The Norwegian Refugee Council said in its Global Report on Internal Displacement that 41.3 million people were displaced in 2018 — an increase of about 1 million over the previous year.
The report, produced by the NRC’s Internal Displacement Monitoring Center, said there were 28 million new displacements connected with conflict, general violence and disasters like earthquakes and weather events. The data covered persons displaced in their own countries, but not refugees.
Ongoing conflicts in Syria, the Democratic Republic of Congo, Ethiopia, Cameroon and Nigeria accounted for nearly 11 million of the new displacements. The report said many who tried to return home found their homes destroyed, local infrastructure damaged and basic services out of order.
“This year’s report is a sad reminder of the recurrence of displacement, and of the severity and urgency of [the displaced’s] needs,” Alexandra Bilak, the center’s director, said in a statement. “Many of the same factors that drove people from their homes now prevent them from returning or finding solutions in the places they have settled.”
The study said displacement in urban areas is on the increase, with noted examples including Syria’s Dara’a, the Yemen port city of Hudaydah, and the Libyan capital of Tripoli.
Syria has been engaged in civil war and the Yemeni government has been fighting Houthi rebels for several years. Libya has suffered from persistent internal conflict that led to the death of longtime leader Muammar Gaddafi in 2011.
“The findings of this report are a wake-up call to world leaders,” NRC Secretary-General Jan Egeland said in a statement. “Millions of people forced to flee their homes last year are being failed by ineffective national governance and insufficient international diplomacy.”

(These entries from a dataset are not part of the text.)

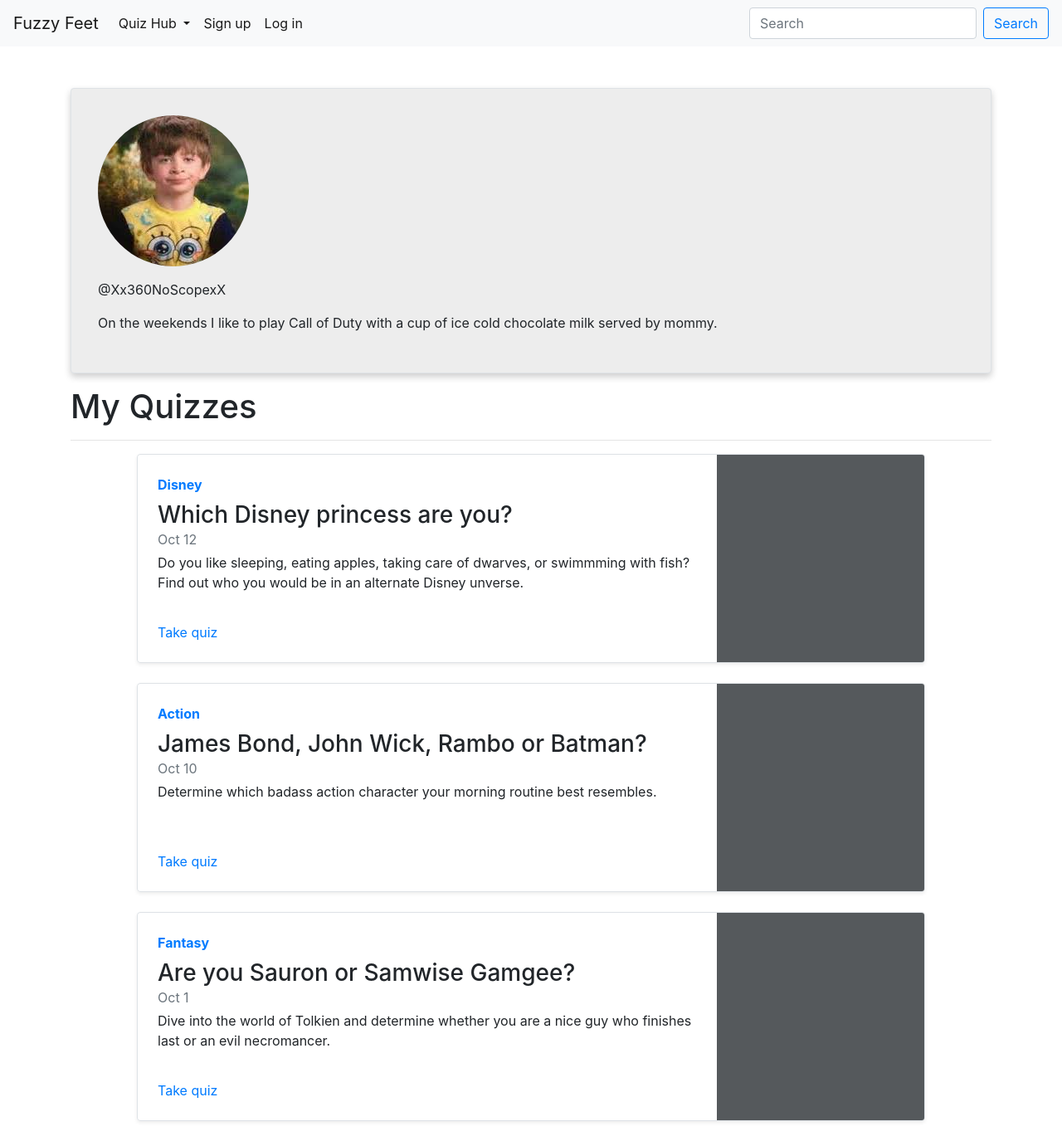
After one commit to school-projects-csuf/FuzzyFeat, a PHP site: page /profile.html in a window 1280 px wide. The commit adds this page. Shown: the whole page at 83% size. Run offline with PHP 8.4, Linux system fonts and the light colour scheme.

Commit message:
profile page rd

```diff
--- /dev/null
+++ b/profile.html
@@ -0,0 +1,105 @@
+<!DOCTYPE html>
+<html lang="en" dir="ltr">
+
+<head>
+  <meta charset="utf-8">
+  <!-- css. -->
+  <link rel="stylesheet" href="https://stackpath.bootstrapcdn.com/bootstrap/4.3.1/css/bootstrap.min.css" integrity="sha384-ggOyR0iXCbMQv3Xipma34MD+dH/1fQ784/j6cY/iJTQUOhcWr7x9JvoRxT2MZw1T" crossorigin="anonymous">
+  <link rel="stylesheet" href="stylesheets/styles.css">
+  <link rel="stylesheet" href="stylesheets/profile.css">
+  <title>Home</title>
+</head>
+
+<body>
+  <nav class="navbar navbar-expand-lg navbar-light bg-light">
+    <a class="navbar-brand" href="index.html">Fuzzy Feet</a>
+    <button class="navbar-toggler" type="button" data-toggle="collapse" data-target="#navbarSupportedContent" aria-controls="navbarSupportedContent" aria-expanded="false" aria-label="Toggle navigation">
+      <span class="navbar-toggler-icon"></span>
+    </button>
+
+    <div class="collapse navbar-collapse" id="navbarSupportedContent">
+      <ul class="navbar-nav mr-auto">
+
+        <li class="nav-item dropdown active">
+          <a class="nav-link dropdown-toggle" href="#" id="navbarDropdown" role="button" data-toggle="dropdown" aria-haspopup="true" aria-expanded="false">
+            Quiz Hub
+          </a>
+          <div class="dropdown-menu" aria-labelledby="navbarDropdown">
+            <a class="dropdown-item" href="create.html">Create Quiz</a>
+            <a class="dropdown-item" href="profile.html">My Quizzes</a>
+          </div>
+        </li>
+        <li class="nav-item active">
+          <a class="nav-link" href="signup.html">Sign up<span class="sr-only">(current)</span></a>
+        </li>
+        <li class="nav-item active">
+          <a class="nav-link" href="login.html">Log in<span class="sr-only">(current)</span></a>
+        </li>
+      </ul>
+      <form class="form-inline my-2 my-lg-0">
+        <input class="form-control mr-sm-2" type="search" placeholder="Search" aria-label="Search">
+        <button class="btn btn-outline-primary my-2 my-sm-0" type="submit">Search</button>
+      </form>
+    </div>
+  </nav>
+  <!-- Begin body -->
+  <div class="container">
+    <div class="user-info-container  border rounded">
+      <img src="img/user.jpg" class="profile-img" alt="avatar">
+      <p class="username"><span class="at">@</span  id="username">Xx360NoScopexX<p>
+      <p>On the weekends I like to play Call of Duty with a cup of ice cold chocolate milk served by mommy.</p>
+    </div>
+    <div class="user-quizzes-container">
+      <h1>My Quizzes</h1>
+      <hr>
+      <!-- Remove div below. just here for testing. -->
+      <div class="quizzes-container">
+        <!-- quiz 1 -->
+        <div class="row no-gutters border rounded overflow-hidden flex-md-row mb-4 shadow-sm h-md-250 position-relative">
+          <div class="col p-4 d-flex flex-column position-static">
+            <strong class="d-inline-block mb-2 text-primary">Disney</strong>
+            <h3 class="mb-0">Which Disney princess are you?</h3>
+            <div class="mb-1 text-muted">Oct 12</div>
+            <p class="card-text mb-auto">Do you like sleeping, eating apples, taking care of dwarves, or swimmming with fish? Find out who you would be in an alternate Disney unverse.</p>
+            <a href="#" class="stretched-link">Take quiz</a>
+          </div>
+          <div class="col-auto d-none d-lg-block">
+            <svg class="bd-placeholder-img" width="250" height="250" xmlns="http://www.w3.org/2000/svg" preserveAspectRatio="xMidYMid slice" focusable="false" role="img" aria-label="Placeholder: Thumbnail"><title></title><rect width="100%" height="100%" fill="#55595c"></rect><text x="50%" y="50%" fill="#eceeef" dy=".3em"></text></svg>
+          </div>
+        </div>
+        <!-- quiz 2 -->
+        <div class="row no-gutters border rounded overflow-hidden flex-md-row mb-4 shadow-sm h-md-250 position-relative">
+          <div class="col p-4 d-flex flex-column position-static">
+            <strong class="d-inline-block mb-2 text-primary">Action</strong>
+            <h3 class="mb-0">James Bond, John Wick, Rambo or Batman?</h3>
+            <div class="mb-1 text-muted">Oct 10</div>
+            <p class="card-text mb-auto">Determine which badass action character your morning routine best resembles.</p>
+            <a href="#" class="stretched-link">Take quiz</a>
+          </div>
+          <div class="col-auto d-none d-lg-block">
+            <svg class="bd-placeholder-img" width="250" height="250" xmlns="http://www.w3.org/2000/svg" preserveAspectRatio="xMidYMid slice" focusable="false" role="img" aria-label="Placeholder: Thumbnail"><title></title><rect width="100%" height="100%" fill="#55595c"></rect><text x="50%" y="50%" fill="#eceeef" dy=".3em"></text></svg>
+          </div>
+        </div>
+        <!-- quiz 3 -->
+        <div class="row no-gutters border rounded overflow-hidden flex-md-row mb-4 shadow-sm h-md-250 position-relative">
+          <div class="col p-4 d-flex flex-column position-static">
+            <strong class="d-inline-block mb-2 text-primary">Fantasy</strong>
+            <h3 class="mb-0">Are you Sauron or Samwise Gamgee?</h3>
+            <div class="mb-1 text-muted">Oct 1</div>
+            <p class="card-text mb-auto">Dive into the world of Tolkien and determine whether you are a nice guy who finishes last or an evil necromancer.</p>
+            <a href="#" class="stretched-link">Take quiz</a>
+          </div>
+          <div class="col-auto d-none d-lg-block">
+            <svg class="bd-placeholder-img" width="250" height="250" xmlns="http://www.w3.org/2000/svg" preserveAspectRatio="xMidYMid slice" focusable="false" role="img" aria-label="Placeholder: Thumbnail"><title></title><rect width="100%" height="100%" fill="#55595c"></rect><text x="50%" y="50%" fill="#eceeef" dy=".3em"></text></svg>
+          </div>
+        </div>
+      </div>
+    </div>
+  </div>
+  <!-- js. -->
+  <script src="https://code.jquery.com/jquery-3.3.1.slim.min.js" integrity="sha384-q8i/X+965DzO0rT7abK41JStQIAqVgRVzpbzo5smXKp4YfRvH+8abtTE1Pi6jizo" crossorigin="anonymous"></script>
+  <script src="https://cdnjs.cloudflare.com/ajax/libs/popper.js/1.14.7/umd/popper.min.js" integrity="sha384-UO2eT0CpHqdSJQ6hJty5KVphtPhzWj9WO1clHTMGa3JDZwrnQq4sF86dIHNDz0W1" crossorigin="anonymous"></script>
+  <script src="https://stackpath.bootstrapcdn.com/bootstrap/4.3.1/js/bootstrap.min.js" integrity="sha384-JjSmVgyd0p3pXB1rRibZUAYoIIy6OrQ6VrjIEaFf/nJGzIxFDsf4x0xIM+B07jRM" crossorigin="anonymous"></script>
+</body>
+
+</html>
--- /dev/null
+++ b/stylesheets/profile.css
@@ -0,0 +1,20 @@
+.user-info-container {
+  text-align: left;
+  padding: 2em;
+  background-color: #ededed;
+  box-shadow: 0 4px 8px 0 rgba(0, 0, 0, 0.2);
+  margin-bottom: 1rem;
+}
+
+.user-info-container img {
+  border-radius: 50%;
+}
+
+.username {
+  font-size: 1em;
+  padding-top: 1em;
+}
+
+.quizzes-container {
+  margin: 1rem 5rem;
+}
--- a/stylesheets/styles.css
+++ b/stylesheets/styles.css
@@ -1,5 +1,5 @@
 .navbar-brand {
-  font-family: 'Permanent Marker', cursive;
+  /* font-family: 'Permanent Marker', cursive; */
 }
 .display-4{
   color: rgb(219, 161, 94);
--- a/welcomePage.html
+++ b/welcomePage.html
@@ -27,7 +27,7 @@
           <div class="dropdown-menu">
             <a class="dropdown-item" href="#">Take A Quiz</a>
             <div class="dropdown-divider"></div>
-            <a class="dropdown-item" href="#">Create A Quiz</a>
+            <a class="dropdown-item" href="create.html">Create A Quiz</a>
           </div>
         </div>
         <ul class="navbar-nav flex-row ml-md-auto d-none d-md-flex">
```
Also changed, not shown: myquizzes.html (deleted, +0 -61 lines), img/disney.jpg (added), img/user.jpg (added).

Friday’s report comes amid numerous efforts worldwide to return refugees to their native countries. The Middle East and North Africa offices of the U.N. High Commissioner for Refugees said in December they hope as many as 250,000 Syrians can return sometime this year, as fighting there has slowed.